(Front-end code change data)
"""

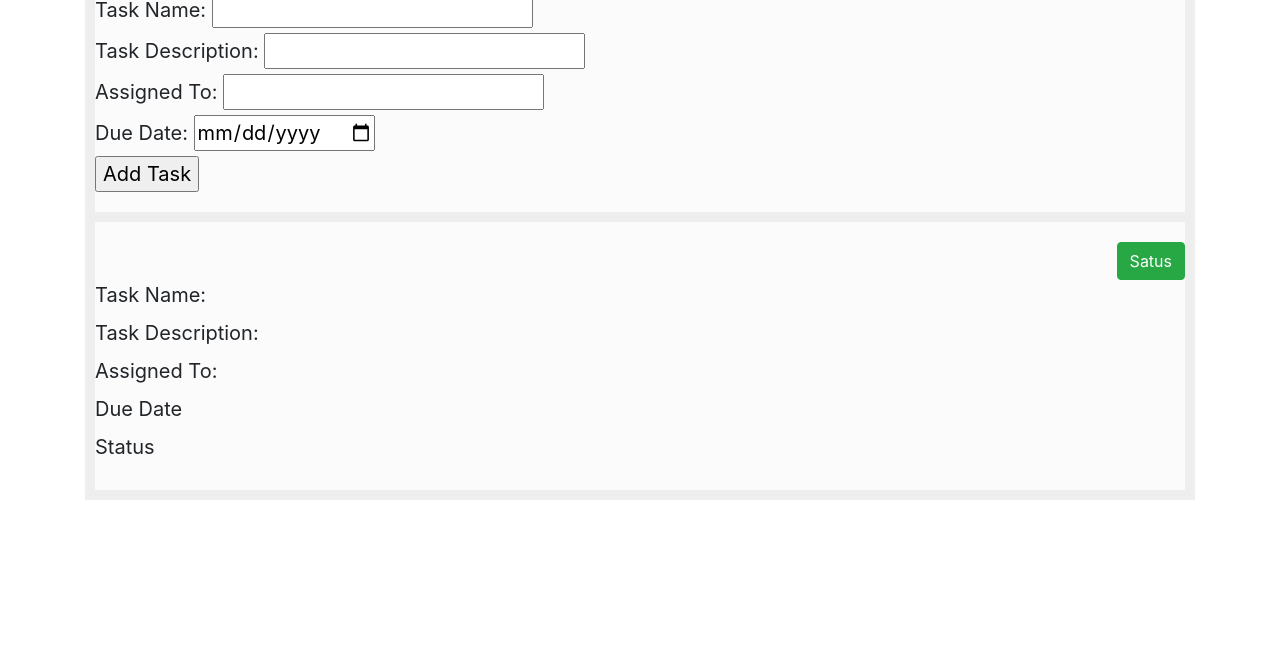
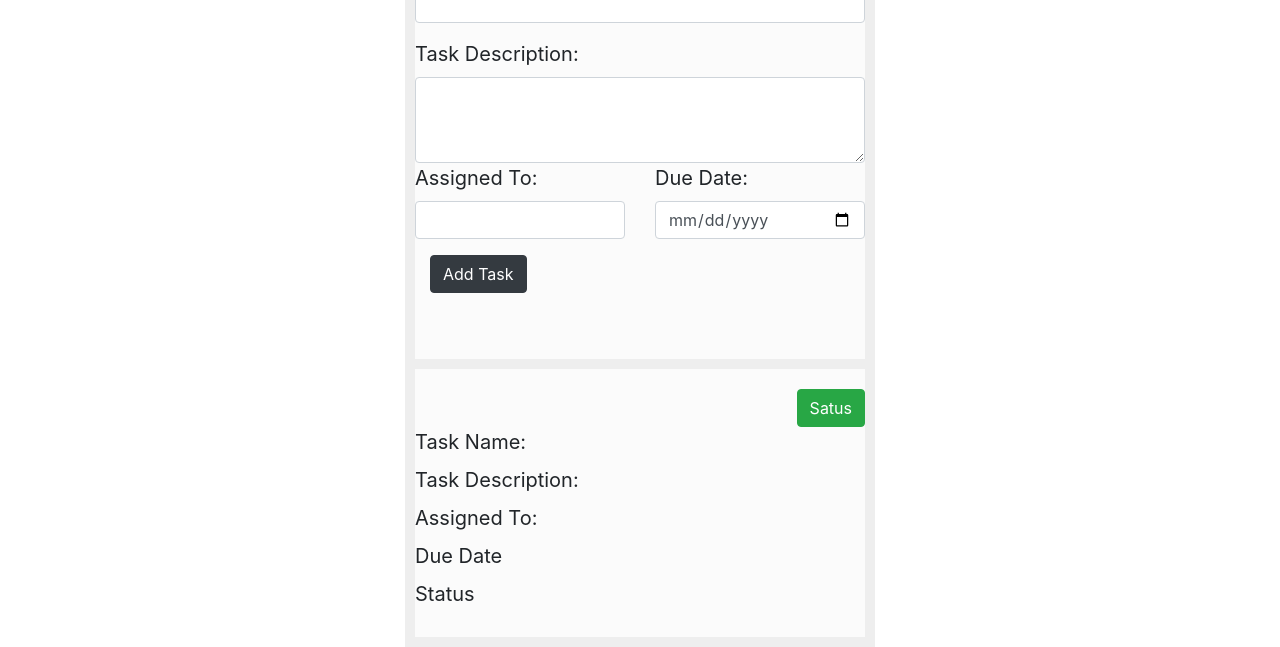
Before and after one commit to tekacode/task-manager, a plain HTML site: page index.html in a window 1280 px wide. Shown: the part 190-837 px from the top of the page. Before the commit the page ends 800 px from the top, so only its background shows below. Drawn offline with nearby package versions, Linux system fonts and the light colour scheme.

Commit message:
index modified

```diff
--- a/index.html
+++ b/index.html
@@ -1,3 +1,4 @@
+<!DOCTYPE html>
 <!DOCTYPE html>
 <html>
   <head>
@@ -7,8 +8,17 @@
       integrity="sha384-GJzZqFGwb1QTTN6wy59ffF1BuGJpLSa9DkKMp0DgiMDm4iYMj70gZWKYbI706tWS"
       crossorigin="anonymous"
     />
-    <link src="style.css" type="text/css" rel="stylesheet">
     <style>
+
+       body {
+        width:500px;
+        margin:auto;
+      }
+
+      h1 {
+        text-align:center;
+        margin-top:1px;
+      }
 
       .grid-container {
         display: grid;
@@ -20,27 +30,28 @@
 
       .grid-container > div {
         background-color: rgba(255, 255, 255, 0.8);
-        text-align: center;
         padding: 20px 0;
         font-size: 20px;
       }
 
       .heading1,
       .form1,
-      .status1
-      {
+      .status1 {
         grid-column: 1 / 7;
       }
 
       .status1 > div {
-        text-align:left;
+        text-align: left;
       }
-    .status1 > #stat{
-        text-align:right;
+      .status1 > #stat {
+        text-align: right;
       }
-    .form1 > #formOne{
-        text-align:left;
+      .form1 > #formOne {
+        text-align: left;
       }
+
+
+
 
     </style>
   </head>
@@ -48,43 +59,89 @@
     <main class="container">
       <div class="grid-container">
         <div class="heading1"><h1>Task List</h1></div>
+
         <div class="form1">
-            <form id="formOne" action="#" method="POST">
-                <h2>Add New Task </h2>
+          <form action="#"  >
+
+              <div class="form-group">
                 <label for="taskName">Task Name:</label>
-                <input id="taskName">
+                  <input
+                    type="text"
+                    class="form-control"
+                    id="taskName"
+                    name="taskName"
+                  />
+              </div>
+
+            <div class="form-group">
+              <label for="taskDesc">Task Description:</label>
+
+              <textarea id="taskDesc" class="md-textarea form-control" rows="3">
+
+              </textarea>
+
+
+            <div class="row">
+               <div class="col">
+                  <div class="form-group">
+                  <label for="assignedTo">Assigned To:</label>
+                <input
+                  type="text"
+                  class="form-control"
+                  id="assignedTo"
+                  name="assignedTo"
+                />
+            </div>
+               </div>
+
+              <div class="col">
+                 <div class="form-group">
+                   <label for="duedate">Due Date:</label>
+                    <input
+                      type="date"
+                      class="form-control"
+                      id="duedate"
+                      name="duedate"
+                    />
+                 </div>
+                 </div>
+
+
+              </div>
+
+                <div class="form-group">
+                  <div class="col-sm-offset-2 col-sm-10">
+                    <button type="submit" class="btn btn-dark">Add Task</button>
+                  </div>
+                 </div>
+            </div>
+
+
+
+
              <br>
-                <label for="taskDescription">Task Description:</label>
-                <input id="taskDescription" type="textarea">
-                <br>
-                <label for="assign">Assigned To:</label>
-                <input id="assign">
-                <br>
-                <label for="dueDate">Due Date:</label>
-                <input id="dueDate" type="date">
-                <br>
-                <input type="submit" value="Add Task">
+
+
           </form>
         </div>
+
         <div class="status1">
           <div id="stat">
             <button type="button" class="btn btn-success">Satus</button>
-
           </div>
           <div>
             <label>Task Name:</label>
-            <br>
+            <br />
             <label>Task Description:</label>
-            <br>
+            <br />
             <label>Assigned To:</label>
-            <br>
+            <br />
             <label>Due Date</label>
-            <br>
+            <br />
             <label>Status</label>
-
+          </div>
         </div>
 
-        </div>
       </div>
     </main>
   </body>
```
Lines whose indentation alone changed are shown as unchanged.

"""

PROBLEM: Find and copy each line above that includes the string "style".

RESPONSE TO THE EXERCISE:
-    <link src="style.css" type="text/css" rel="stylesheet">
     <style>
     </style>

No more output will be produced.